Every individual across the globe is entitled to protection of human rights, and this is stressed in the International Bill of Human Rights which opines that every individual should enjoy the freedom of speech, except when under specific conditions or professions. In the United States, military officers do not enjoy the freedom of speech. Army officers in the US must carefully assess what they speak of in public or post in social media sites. According to Blair (2013), there are instances when an army officer’s speech can be considered as dangerous because it may interfere with or prevent the orderly accomplishment of an army officer’s mission. A military officer’s speech can also be considered dangerous if it clearly threatens loyalty, discipline, or morale of the troops. For example, in the United States versus Wilcox case, there are specific categories of speech such as obscenity, child pornography, defamation and incitement that are not protected by freedom of speech.

According to the posts of the active duty service member on his Face book page, not a sane person would dare post such sentiments. The posts can be described as obscene hence cannot be protected by the freedom of speech. Bearing in mind that the owner of the post is a military officer, the speech is a big threat to his loyalty to President Obama, who is the overall commander of the military forces. The service member should be held responsible and punished for his posts because, in a wider perspective, the speech could have a negative impact on the morale of troops. Moran (1980) articulates that US military officers must come to terms with the fact that they need to assess carefully what they speak or post in public.

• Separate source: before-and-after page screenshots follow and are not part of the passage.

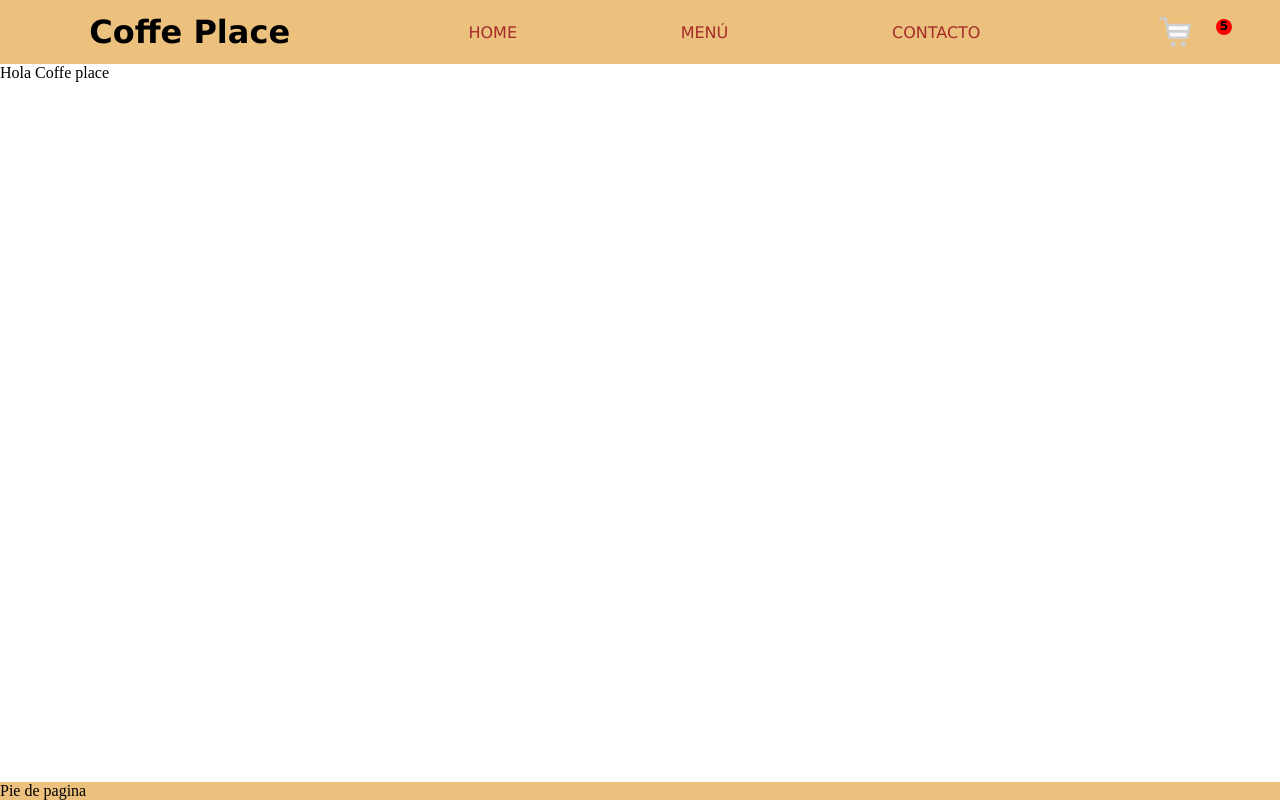
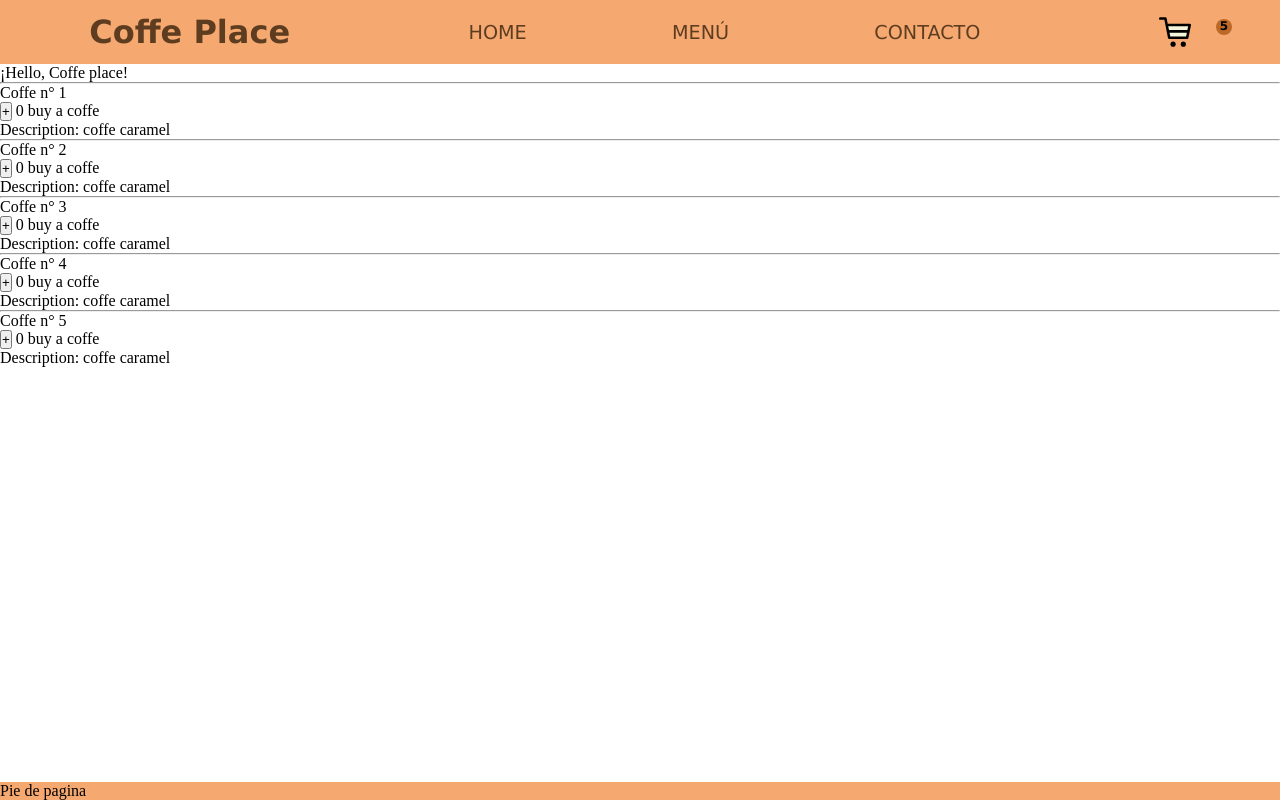
Before and after one commit to JeresieTorres/coffe-place, a React (Create React App) app: page / in a window 1280 px wide. Built offline with nearby package versions, Linux system fonts and the light colour scheme; the HTML template or start-up script is replaced by a standard one.

Commit message:
button agregado

```diff
--- a/src/App.jsx
+++ b/src/App.jsx
@@ -7,7 +7,7 @@ function App() {
   return (
     <>
     <NavBar/>
-    <ItemListContainer greeting="Coffe place"/>
+    <ItemListContainer greeting="Coffe place" />
     <Footer/>
     </>
   );
--- a/src/components/CartWidget/CartWidget.css
+++ b/src/components/CartWidget/CartWidget.css
@@ -11,7 +11,7 @@
     text-align: center;
     font-size: .75rem;
     font-weight: bold;
-    background-color: red;
+    background-color: rgb(188, 104, 40);
     border-radius: 50%;
     position: absolute;
     top: 1.2rem;
--- a/src/components/Footer/Footer.css
+++ b/src/components/Footer/Footer.css
@@ -1,6 +1,6 @@
 footer{
     color: black;
-    background-color:  rgb(236, 192, 125);
+    background-color: rgba(245, 165, 105, 0.944);
     position: absolute;
     bottom: 0;
     width: 100%;
--- a/src/components/ItemListContainer/ItemListContainer.js
+++ b/src/components/ItemListContainer/ItemListContainer.js
@@ -1,8 +1,31 @@
+import Coffe from "../Products/Coffe";
 const ItemListContainer = (props) => {
     return (
+        <>
         <p>
-            Hola {props.greeting}
+            ¡Hello, {props.greeting}!
         </p>
+        <hr/>
+        <Coffe
+            number={1}
+            description="coffe caramel"/>
+        <hr/>
+        <Coffe
+            number={2}
+            description="coffe caramel"/>
+        <hr/>
+        <Coffe
+            number={3}
+            description="coffe caramel"/>
+        <hr/>
+        <Coffe
+            number={4}
+            description="coffe caramel"/>
+        <hr/>
+        <Coffe
+            number={5}
+            description="coffe caramel"/>
+        </>
     );
 }
 
--- a/src/components/NavBar/NavBar.css
+++ b/src/components/NavBar/NavBar.css
@@ -1,10 +1,14 @@
 header{
-    background-color: rgb(236, 192, 125);
+    background-color: rgba(245, 165, 105, 0.944);
     font-family: Verdana, Geneva, Tahoma, sans-serif;
     display: flex;
     justify-content: space-around;
     align-items: center;
     height: 4rem;
+}
+
+.titulo{
+    color: rgba(53, 32, 11, 0.794);
 }
 
 nav{
@@ -16,6 +20,6 @@ nav{
 
 .estilosDeNav{
     text-decoration: none;
-    color: brown;
-    font-size: medium;
+    color: rgba(53, 32, 11, 0.794);
+    font-size: larger;
 }
--- a/src/components/NavBar/NavBar.js
+++ b/src/components/NavBar/NavBar.js
@@ -4,18 +4,13 @@ import CartWidget from "../CartWidget/CartWidget"
 function NavBar() {
   return (
     <header>
-
-      <h1>Coffe Place</h1>
-
+      <h1 className="titulo" >Coffe Place</h1>
       <nav>
           <a href='#' className="estilosDeNav">HOME</a>
           <a href='#'className="estilosDeNav">MENÚ</a>
           <a href='#' className="estilosDeNav">CONTACTO</a>
       </nav>
-
       <CartWidget/>
-
-
     </header>
   );
 }
--- /dev/null
+++ b/src/components/Products/Coffe.js
@@ -0,0 +1,20 @@
+import { useState } from 'react';
+const Coffe = ({number, description}) => {
+
+    const [buy, setBuy] = useState(0);
+
+    const handleBuy = () =>{
+        setBuy (buy+1)
+    }
+
+    return (
+        <>
+        <p>Coffe n° {number}</p>
+        <button onClick={handleBuy} >+</button> {buy} buy a coffe
+        {/* <button>-</button> y le hago un onClick?*/}
+        <p>Description: {description} </p>
+        </>
+    );
+}
+
+export default Coffe;
```
Also changed, not shown: src/Icono/cart.svg.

Blair, D. C. (2013). Military Engagement: Influencing Armed Forces Worldwide to Support Democratic Transitions. Washington: Brookings Institution Press

Moran, M. F. F. (1980). Free Speech, the Military, and the National Interest. Air University Review, 109.